→ PROBLEM TO WORK ON:
The number of lines in the records that include "progress" is all you should give.

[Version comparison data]
....

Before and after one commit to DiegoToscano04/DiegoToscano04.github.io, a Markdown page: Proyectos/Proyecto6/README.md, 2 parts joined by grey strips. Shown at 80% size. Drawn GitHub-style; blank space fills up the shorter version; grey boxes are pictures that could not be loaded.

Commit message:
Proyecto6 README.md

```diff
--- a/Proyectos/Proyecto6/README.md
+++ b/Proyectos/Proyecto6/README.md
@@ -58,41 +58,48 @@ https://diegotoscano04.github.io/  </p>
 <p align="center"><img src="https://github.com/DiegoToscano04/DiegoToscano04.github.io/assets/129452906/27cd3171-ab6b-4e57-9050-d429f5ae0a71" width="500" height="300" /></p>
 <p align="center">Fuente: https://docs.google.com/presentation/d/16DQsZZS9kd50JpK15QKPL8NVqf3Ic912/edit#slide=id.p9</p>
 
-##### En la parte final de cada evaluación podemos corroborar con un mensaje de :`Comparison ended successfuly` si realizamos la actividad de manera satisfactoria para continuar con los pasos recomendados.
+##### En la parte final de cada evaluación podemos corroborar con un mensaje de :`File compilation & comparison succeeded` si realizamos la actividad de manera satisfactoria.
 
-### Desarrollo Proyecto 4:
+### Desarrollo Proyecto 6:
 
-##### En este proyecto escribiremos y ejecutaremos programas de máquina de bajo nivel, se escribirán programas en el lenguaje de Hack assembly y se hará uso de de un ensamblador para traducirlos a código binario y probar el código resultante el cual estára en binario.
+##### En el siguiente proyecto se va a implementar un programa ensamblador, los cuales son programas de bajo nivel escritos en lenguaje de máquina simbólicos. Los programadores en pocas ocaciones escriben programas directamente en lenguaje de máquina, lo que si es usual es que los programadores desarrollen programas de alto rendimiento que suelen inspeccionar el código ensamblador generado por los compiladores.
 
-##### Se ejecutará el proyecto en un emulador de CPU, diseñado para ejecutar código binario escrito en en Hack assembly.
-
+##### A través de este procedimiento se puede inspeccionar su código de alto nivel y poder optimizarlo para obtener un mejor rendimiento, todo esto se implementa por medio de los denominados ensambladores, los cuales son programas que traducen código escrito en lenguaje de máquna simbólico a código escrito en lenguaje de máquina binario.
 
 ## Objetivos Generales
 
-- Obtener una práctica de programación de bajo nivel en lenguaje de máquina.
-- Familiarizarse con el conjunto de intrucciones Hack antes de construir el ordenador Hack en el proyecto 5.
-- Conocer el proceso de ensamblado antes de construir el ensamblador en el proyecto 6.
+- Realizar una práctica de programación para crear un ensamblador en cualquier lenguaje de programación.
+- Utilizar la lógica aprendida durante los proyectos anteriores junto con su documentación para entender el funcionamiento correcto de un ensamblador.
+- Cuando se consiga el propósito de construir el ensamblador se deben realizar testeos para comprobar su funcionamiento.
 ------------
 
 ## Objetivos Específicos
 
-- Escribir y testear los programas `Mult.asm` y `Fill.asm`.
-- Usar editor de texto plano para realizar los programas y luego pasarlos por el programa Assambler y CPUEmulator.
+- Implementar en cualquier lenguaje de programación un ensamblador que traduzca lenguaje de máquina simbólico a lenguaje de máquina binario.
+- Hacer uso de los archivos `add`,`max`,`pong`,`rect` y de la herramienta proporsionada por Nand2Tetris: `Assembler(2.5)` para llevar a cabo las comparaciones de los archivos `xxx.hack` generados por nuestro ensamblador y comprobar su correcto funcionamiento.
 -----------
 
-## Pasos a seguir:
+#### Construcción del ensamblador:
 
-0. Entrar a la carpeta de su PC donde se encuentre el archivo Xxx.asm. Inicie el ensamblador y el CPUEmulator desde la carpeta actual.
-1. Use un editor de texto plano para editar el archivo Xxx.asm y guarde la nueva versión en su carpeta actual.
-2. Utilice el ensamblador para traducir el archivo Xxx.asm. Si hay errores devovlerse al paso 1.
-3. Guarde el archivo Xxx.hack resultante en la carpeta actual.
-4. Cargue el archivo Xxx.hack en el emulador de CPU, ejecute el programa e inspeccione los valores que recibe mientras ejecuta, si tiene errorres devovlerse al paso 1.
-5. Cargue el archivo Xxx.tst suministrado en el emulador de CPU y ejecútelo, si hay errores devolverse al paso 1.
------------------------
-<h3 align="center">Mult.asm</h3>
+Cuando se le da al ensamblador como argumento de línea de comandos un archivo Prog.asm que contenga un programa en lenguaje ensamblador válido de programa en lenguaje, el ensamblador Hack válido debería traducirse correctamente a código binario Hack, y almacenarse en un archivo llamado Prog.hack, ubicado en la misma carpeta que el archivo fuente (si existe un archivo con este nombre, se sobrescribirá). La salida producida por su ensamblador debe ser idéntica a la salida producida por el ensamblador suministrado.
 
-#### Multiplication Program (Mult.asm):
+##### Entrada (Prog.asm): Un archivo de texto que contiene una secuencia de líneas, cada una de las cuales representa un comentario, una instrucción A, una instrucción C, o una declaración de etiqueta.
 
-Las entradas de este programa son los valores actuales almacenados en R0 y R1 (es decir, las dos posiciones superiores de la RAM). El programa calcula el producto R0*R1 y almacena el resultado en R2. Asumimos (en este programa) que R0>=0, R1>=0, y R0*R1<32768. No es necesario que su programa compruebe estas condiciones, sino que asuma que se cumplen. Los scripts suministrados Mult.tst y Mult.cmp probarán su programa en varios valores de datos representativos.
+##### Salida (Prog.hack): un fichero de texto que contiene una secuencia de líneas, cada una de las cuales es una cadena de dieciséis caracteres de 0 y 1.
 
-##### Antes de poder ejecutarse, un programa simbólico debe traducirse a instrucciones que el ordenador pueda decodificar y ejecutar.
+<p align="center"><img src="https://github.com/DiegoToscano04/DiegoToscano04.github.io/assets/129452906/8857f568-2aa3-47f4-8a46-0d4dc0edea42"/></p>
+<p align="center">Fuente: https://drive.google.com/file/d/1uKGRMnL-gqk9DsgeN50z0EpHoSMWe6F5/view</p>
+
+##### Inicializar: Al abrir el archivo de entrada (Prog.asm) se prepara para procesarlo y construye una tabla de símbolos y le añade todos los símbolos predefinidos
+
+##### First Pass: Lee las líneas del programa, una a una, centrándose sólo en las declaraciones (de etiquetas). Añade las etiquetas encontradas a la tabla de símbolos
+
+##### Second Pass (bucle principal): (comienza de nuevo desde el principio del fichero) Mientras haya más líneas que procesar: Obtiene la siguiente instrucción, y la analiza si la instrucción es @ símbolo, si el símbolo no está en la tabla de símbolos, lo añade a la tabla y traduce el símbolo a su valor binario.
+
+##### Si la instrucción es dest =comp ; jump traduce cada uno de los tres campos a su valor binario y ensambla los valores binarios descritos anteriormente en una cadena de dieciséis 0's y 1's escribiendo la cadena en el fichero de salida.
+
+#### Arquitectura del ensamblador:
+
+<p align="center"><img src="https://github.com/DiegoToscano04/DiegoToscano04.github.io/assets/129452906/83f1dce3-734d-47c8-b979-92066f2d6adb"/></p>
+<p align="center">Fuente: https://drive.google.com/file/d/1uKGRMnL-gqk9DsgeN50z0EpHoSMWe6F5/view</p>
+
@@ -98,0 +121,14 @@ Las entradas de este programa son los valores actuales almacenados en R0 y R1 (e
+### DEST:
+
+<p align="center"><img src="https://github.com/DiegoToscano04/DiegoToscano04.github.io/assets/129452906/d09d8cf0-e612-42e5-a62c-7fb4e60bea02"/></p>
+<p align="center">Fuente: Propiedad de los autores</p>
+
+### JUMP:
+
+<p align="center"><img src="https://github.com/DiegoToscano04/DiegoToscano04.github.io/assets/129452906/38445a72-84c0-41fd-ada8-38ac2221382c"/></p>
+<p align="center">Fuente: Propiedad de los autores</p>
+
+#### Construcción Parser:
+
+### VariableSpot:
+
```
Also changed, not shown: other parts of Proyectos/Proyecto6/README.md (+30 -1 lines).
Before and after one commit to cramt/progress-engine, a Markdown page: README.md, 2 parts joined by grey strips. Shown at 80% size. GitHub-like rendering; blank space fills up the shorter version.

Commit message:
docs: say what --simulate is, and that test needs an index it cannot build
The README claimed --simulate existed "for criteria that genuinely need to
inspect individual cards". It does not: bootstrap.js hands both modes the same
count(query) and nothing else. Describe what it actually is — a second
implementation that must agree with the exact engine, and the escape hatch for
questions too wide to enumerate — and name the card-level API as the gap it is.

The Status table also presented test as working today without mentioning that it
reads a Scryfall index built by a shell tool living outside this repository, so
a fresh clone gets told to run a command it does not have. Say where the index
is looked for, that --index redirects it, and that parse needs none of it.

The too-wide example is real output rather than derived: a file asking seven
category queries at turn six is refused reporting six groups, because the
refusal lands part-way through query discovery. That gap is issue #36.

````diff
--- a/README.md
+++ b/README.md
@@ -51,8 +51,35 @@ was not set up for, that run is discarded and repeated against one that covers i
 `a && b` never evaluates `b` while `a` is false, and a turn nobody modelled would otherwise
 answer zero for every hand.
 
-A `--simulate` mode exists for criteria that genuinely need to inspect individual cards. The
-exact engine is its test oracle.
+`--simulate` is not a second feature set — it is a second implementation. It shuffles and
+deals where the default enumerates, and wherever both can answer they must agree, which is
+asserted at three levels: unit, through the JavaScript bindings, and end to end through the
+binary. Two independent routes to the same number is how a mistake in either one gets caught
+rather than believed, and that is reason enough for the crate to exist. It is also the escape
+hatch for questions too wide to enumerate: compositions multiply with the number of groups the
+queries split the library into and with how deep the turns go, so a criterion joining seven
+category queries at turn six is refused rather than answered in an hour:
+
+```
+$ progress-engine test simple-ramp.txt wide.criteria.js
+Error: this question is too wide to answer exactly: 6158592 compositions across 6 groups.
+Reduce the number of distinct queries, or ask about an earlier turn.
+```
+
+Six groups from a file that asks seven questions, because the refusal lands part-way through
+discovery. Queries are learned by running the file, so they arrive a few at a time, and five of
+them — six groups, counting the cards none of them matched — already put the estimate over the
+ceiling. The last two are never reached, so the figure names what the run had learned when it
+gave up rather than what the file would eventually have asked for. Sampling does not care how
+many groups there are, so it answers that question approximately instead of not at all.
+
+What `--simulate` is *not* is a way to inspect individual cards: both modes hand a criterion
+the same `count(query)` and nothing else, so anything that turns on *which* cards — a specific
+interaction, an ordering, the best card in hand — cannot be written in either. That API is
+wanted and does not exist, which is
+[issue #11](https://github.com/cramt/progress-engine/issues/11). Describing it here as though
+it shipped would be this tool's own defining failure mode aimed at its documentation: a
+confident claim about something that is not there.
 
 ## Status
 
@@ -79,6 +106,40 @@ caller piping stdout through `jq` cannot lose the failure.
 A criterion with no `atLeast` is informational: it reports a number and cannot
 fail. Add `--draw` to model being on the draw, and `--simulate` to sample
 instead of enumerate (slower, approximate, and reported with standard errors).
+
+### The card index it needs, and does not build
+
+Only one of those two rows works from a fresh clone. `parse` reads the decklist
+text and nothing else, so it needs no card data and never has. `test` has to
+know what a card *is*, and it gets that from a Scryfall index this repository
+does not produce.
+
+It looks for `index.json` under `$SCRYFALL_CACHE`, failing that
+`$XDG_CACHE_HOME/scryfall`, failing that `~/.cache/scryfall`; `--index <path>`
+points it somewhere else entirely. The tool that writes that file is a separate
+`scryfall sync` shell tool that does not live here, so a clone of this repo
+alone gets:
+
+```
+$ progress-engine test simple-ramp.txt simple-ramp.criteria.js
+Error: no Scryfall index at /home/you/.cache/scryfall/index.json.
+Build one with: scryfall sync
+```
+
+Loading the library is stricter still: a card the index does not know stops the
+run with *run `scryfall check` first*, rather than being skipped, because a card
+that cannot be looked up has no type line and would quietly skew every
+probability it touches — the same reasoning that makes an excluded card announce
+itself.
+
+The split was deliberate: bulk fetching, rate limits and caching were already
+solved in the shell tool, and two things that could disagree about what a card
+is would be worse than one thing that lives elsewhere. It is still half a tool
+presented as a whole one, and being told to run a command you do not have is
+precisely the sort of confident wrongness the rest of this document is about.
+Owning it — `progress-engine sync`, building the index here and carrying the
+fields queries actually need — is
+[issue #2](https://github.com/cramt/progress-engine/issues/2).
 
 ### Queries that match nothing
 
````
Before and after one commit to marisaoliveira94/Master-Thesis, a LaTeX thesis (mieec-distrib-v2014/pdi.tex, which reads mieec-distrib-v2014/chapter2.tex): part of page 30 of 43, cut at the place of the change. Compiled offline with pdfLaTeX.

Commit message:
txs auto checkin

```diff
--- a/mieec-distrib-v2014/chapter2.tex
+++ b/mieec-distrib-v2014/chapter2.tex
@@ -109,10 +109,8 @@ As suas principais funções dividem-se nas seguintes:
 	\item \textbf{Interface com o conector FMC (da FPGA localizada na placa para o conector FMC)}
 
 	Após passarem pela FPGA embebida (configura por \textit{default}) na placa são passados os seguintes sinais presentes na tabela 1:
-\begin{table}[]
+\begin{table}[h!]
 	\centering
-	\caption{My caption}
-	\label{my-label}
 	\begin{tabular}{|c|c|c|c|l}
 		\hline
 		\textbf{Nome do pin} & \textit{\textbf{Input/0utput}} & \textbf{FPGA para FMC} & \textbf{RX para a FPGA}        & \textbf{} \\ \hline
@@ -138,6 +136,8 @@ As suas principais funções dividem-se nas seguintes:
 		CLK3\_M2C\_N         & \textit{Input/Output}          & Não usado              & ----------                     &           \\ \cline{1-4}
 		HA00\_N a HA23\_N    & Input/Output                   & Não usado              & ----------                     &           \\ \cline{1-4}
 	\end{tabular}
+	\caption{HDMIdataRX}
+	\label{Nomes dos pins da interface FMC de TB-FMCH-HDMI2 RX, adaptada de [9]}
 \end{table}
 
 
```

....

→ RESULT OF THIS TASK:
6